The following stories from the July 9, 2010, edition of AOPA ePilot were provided to AOPA members who expressed an interest in the particular subject areas. Any AOPA member can receive information tailored to their areas of interest by updating their preferences online.
‘Bracketing’ the course
You’re on a solo cross-country flight when conditions aloft make you decide to switch to Plan B. The weather is not bad enough to make you turn around, but it would be helpful to have better forward visibility (see the June 25 “ Training Tip: Restrictions to visibility”). You opt to descend, hoping to see your checkpoints more clearly in the haze. Now, what other factors must be considered as your flight proceeds at the new altitude?

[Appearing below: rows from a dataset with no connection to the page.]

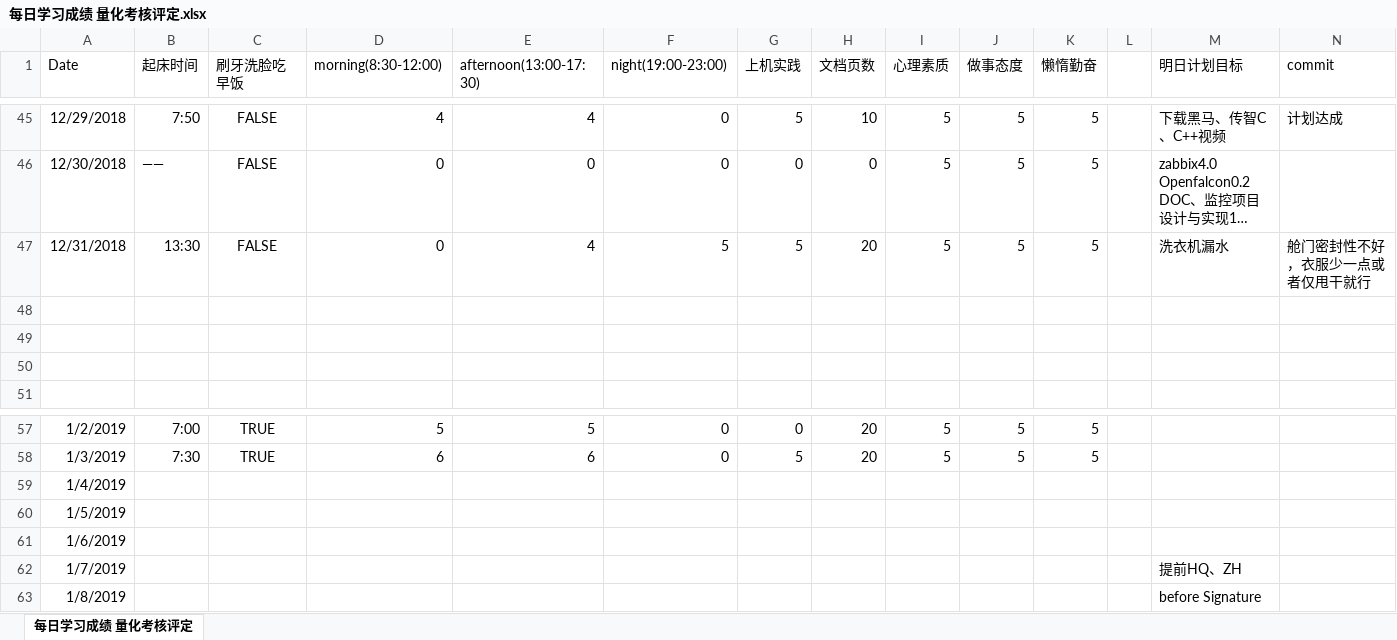
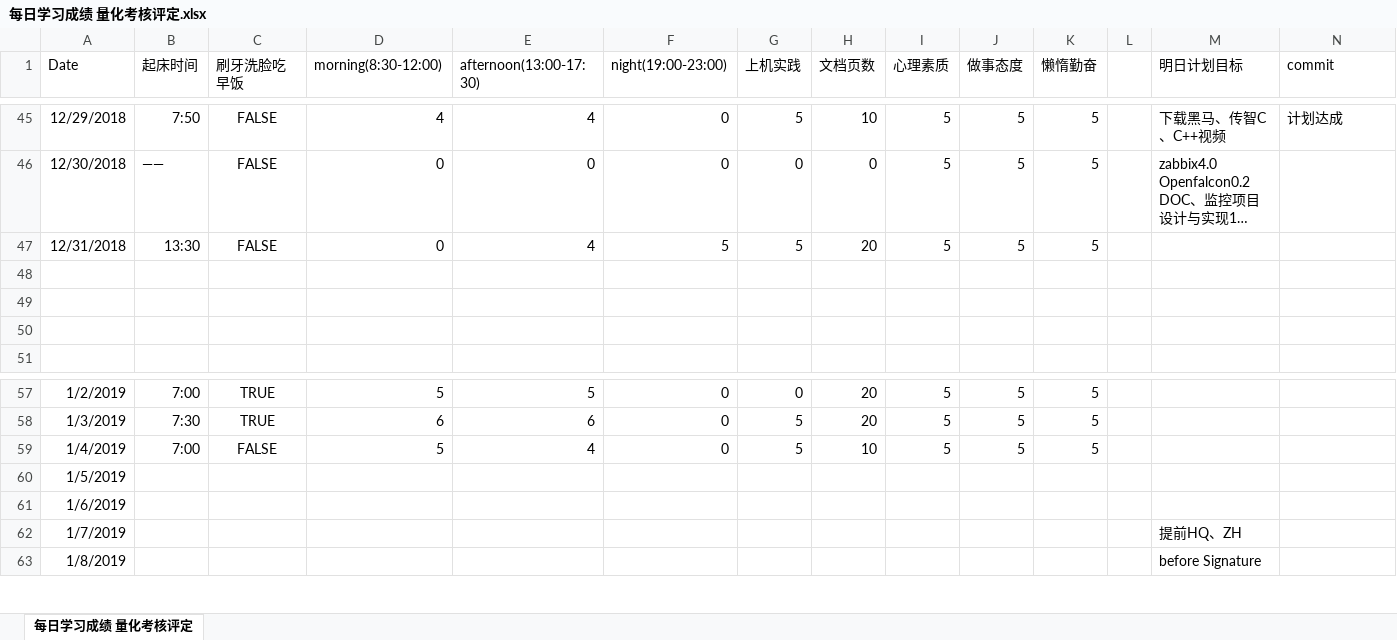
Before and after one commit to nbnbnborg/some_luckey, an Excel workbook: 做人做事奋斗成长经验/每日学习成绩 量化考核评定.xlsx, sheet 每日学习成绩 量化考核评定, drawn as a sheet; only a part is shown, gaps mark what is left out; long unchanged cells end in …; values as stored, in another font and other column widths than the file's, no borders; the diff names each change by its address in the sheet, - before the commit and + after, or states it on an @@ line.

Commit message:
Update 每日学习成绩 量化考核评定.xlsx

```diff
--- a/做人做事奋斗成长经验/每日学习成绩 量化考核评定.xlsx (sheet 每日学习成绩 量化考核评定)
+++ b/做人做事奋斗成长经验/每日学习成绩 量化考核评定.xlsx (sheet 每日学习成绩 量化考核评定)
-M47 (明日计划目标): 洗衣机漏水
+M47 (明日计划目标): (empty)
-N47 (commit): 舱门密封性不好，衣服少一点或者仅甩干就行
+N47 (commit): (empty)
-B59 (起床时间): (empty)
+B59 (起床时间): 7:00
-C59 (刷牙洗脸吃早饭): (empty)
+C59 (刷牙洗脸吃早饭): FALSE
-D59 (morning(8:30-12:00)): (empty)
+D59 (morning(8:30-12:00)): 5
-E59 (afternoon(13:00-17:30)): (empty)
+E59 (afternoon(13:00-17:30)): 4
-F59 (night(19:00-23:00)): (empty)
+F59 (night(19:00-23:00)): 0
-G59 (上机实践): (empty)
+G59 (上机实践): 5
-H59 (文档页数): (empty)
+H59 (文档页数): 10
-I59 (心理素质): (empty)
+I59 (心理素质): 5
-J59 (做事态度): (empty)
+J59 (做事态度): 5
-K59 (懒惰勤奋): (empty)
+K59 (懒惰勤奋): 5
```
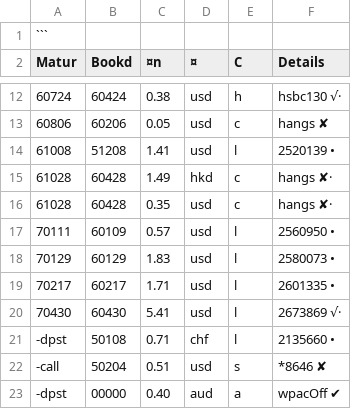
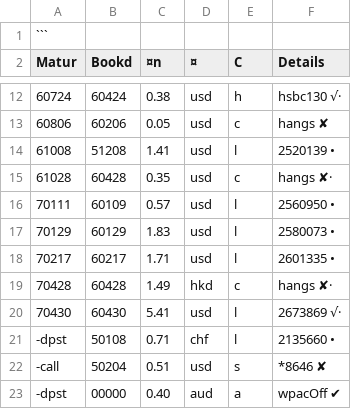
Before and after one commit to sustance/configs, a CSV file: php/MATURITY.csv, drawn as a sheet; only a part is shown, gaps mark what is left out.

Commit message:
Update MATURITY.csv with new and modified entries

```diff
--- a/php/MATURITY.csv
+++ b/php/MATURITY.csv
@@ -14,3 +14,2 @@ Matur, Bookd,  ¤n ,  ¤ , C,Details
 61008, 51208, 1.41, usd, l,2520139  •
-61028, 60428, 1.49, hkd, c,hangs    ✘·
 61028, 60428, 0.35, usd, c,hangs    ✘·
@@ -19,2 +18,3 @@ Matur, Bookd,  ¤n ,  ¤ , C,Details
 70217, 60217, 1.71, usd, l,2601335  •
+70428, 60428, 1.49, hkd, c,hangs    ✘·
 70430, 60430, 5.41, usd, l,2673869  √·
```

Obstacle clearance should now be reviewed. Winds aloft will likely be from a different direction, at a different speed. Those changes follow certain rules of thumb, but not always, so make an estimate as soon as possible. Calculate your new groundspeed and fuel requirements. Also, if you had planned to overfly any airspace controlled to the surface, ensure that you will not penetrate it. That possibility does not necessarily require a course change. Frequently, a call to the Class D control tower or Class C approach control facility will win you permission to proceed through the area. Student pilots must adhere to special rules governing operations in Class B airspace. Review airspace in the AOPA Air Safety Foundation’s interactive course Know Before You Go .
If you picked quality visual checkpoints, you won’t need to change them now in the cramped cockpit. You’ll have made things easier for yourself if you selected checkpoints designed to “bracket” your course, as explained in Chapter 15 of the Pilot’s Handbook of Aeronautical Knowledge : “The checkpoints selected should be prominent features common to the area of the flight. Choose checkpoints that can be readily identified by other features such as roads, rivers, railroad tracks, lakes, and power lines. If possible, select features that make useful boundaries or brackets on each side of the course, such as highways, rivers, railroads, and mountains. A pilot can keep from drifting too far off course by referring to and not crossing the selected brackets. Never place complete reliance on any single checkpoint.”
The most important tip is to act promptly once you decide to make a change. Then evaluate the situation again, keeping open all options you considered during planning for concluding the flight in the safest possible manner.
Square Chart Plotter
New from ASA is a square plotter that is guaranteed for life against warping, breaking, or melting. The $6.95 plotter features 5-nautical-mile and 10-nm rings, and allows for quick and easy flight planning.
Note: Products listed have not been evaluated by ePilot editors unless otherwise noted. AOPA assumes no responsibility for products or services listed or for claims or actions by manufacturers or vendors.
Question: Yesterday my instructor mentioned something about a DF steer. Can you explain to me what that is?
Answer: DF stands for direction finder and is a good resource to use if you become lost. Here’s how it works. Once you realize you are lost, contact the nearest flight service station, apprise them of the situation, and ask if they have the capability to provide a DF steer. If they do, the specialist at the flight service station will have you depress your microphone button for a specified length of time. Using special equipment, the specialist can home in on your transmission to determine your bearing from the facility. They can then use that information to give you a heading to the airport. The benefit of this system is that it works in areas or altitudes not covered by radar. For more on the topic read the article “ Lost and Unhappy” on the Flight Training website.
Got a question for our technical services staff? E-mail [email protected] or call the Pilot Information Center, 800/872-2672. Don’t forget the online archive of “Final Exam” questions and answers, searchable by keyword or topic.